What is being asked: For every record, give an exact copy that has no pictures in it.
____ Given data
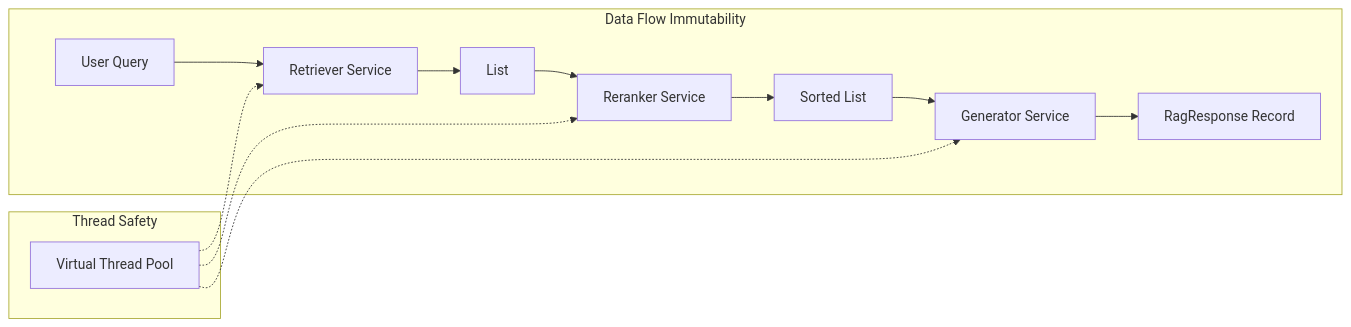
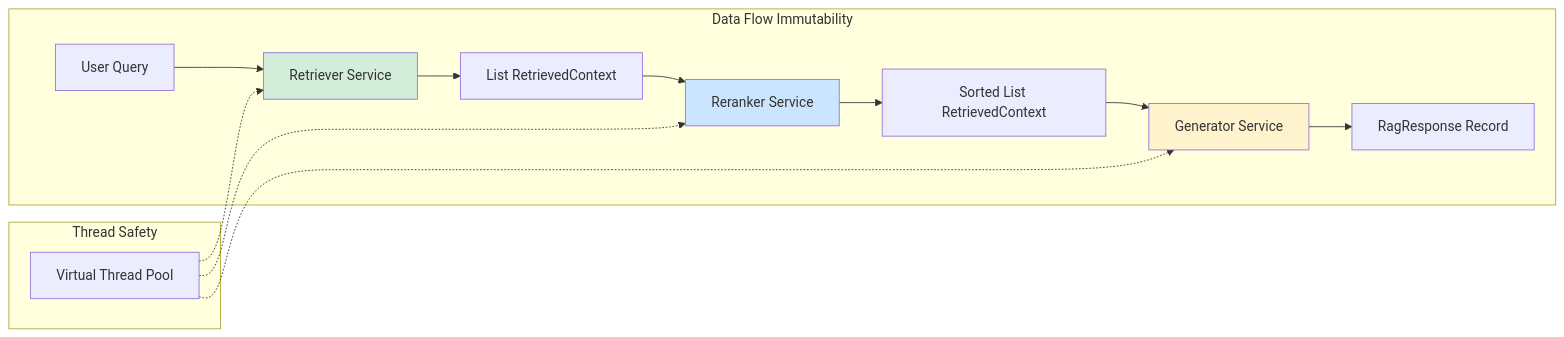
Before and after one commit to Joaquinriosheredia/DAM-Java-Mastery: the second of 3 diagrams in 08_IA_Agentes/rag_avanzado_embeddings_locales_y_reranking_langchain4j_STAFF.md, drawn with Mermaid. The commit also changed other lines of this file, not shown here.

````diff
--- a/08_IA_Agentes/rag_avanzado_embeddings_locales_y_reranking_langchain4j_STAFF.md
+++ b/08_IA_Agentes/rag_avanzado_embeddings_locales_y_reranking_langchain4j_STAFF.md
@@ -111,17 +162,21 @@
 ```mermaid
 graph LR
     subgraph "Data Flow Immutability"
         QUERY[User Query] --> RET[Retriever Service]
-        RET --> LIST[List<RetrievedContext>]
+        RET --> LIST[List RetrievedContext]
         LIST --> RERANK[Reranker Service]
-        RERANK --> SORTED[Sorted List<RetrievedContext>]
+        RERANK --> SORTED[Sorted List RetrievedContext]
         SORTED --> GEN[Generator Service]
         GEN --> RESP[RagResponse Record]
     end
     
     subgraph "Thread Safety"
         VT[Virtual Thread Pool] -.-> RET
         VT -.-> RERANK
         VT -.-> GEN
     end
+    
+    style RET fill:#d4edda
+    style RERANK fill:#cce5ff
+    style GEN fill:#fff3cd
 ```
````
________
Solution to the exercise:
Before and after one commit to Joaquinriosheredia/DAM-Java-Mastery: the second of 3 diagrams in 08_IA_Agentes/rag_avanzado_embeddings_locales_y_reranking_langchain4j_STAFF.md, drawn with Mermaid. The commit also changed other lines of this file, not shown here.

````diff
--- a/08_IA_Agentes/rag_avanzado_embeddings_locales_y_reranking_langchain4j_STAFF.md
+++ b/08_IA_Agentes/rag_avanzado_embeddings_locales_y_reranking_langchain4j_STAFF.md
@@ -111,17 +162,21 @@
 ```mermaid
 graph LR
     subgraph "Data Flow Immutability"
         QUERY[User Query] --> RET[Retriever Service]
-        RET --> LIST[List<RetrievedContext>]
+        RET --> LIST[List RetrievedContext]
         LIST --> RERANK[Reranker Service]
-        RERANK --> SORTED[Sorted List<RetrievedContext>]
+        RERANK --> SORTED[Sorted List RetrievedContext]
         SORTED --> GEN[Generator Service]
         GEN --> RESP[RagResponse Record]
     end
     
     subgraph "Thread Safety"
         VT[Virtual Thread Pool] -.-> RET
         VT -.-> RERANK
         VT -.-> GEN
     end
+    
+    style RET fill:#d4edda
+    style RERANK fill:#cce5ff
+    style GEN fill:#fff3cd
 ```
````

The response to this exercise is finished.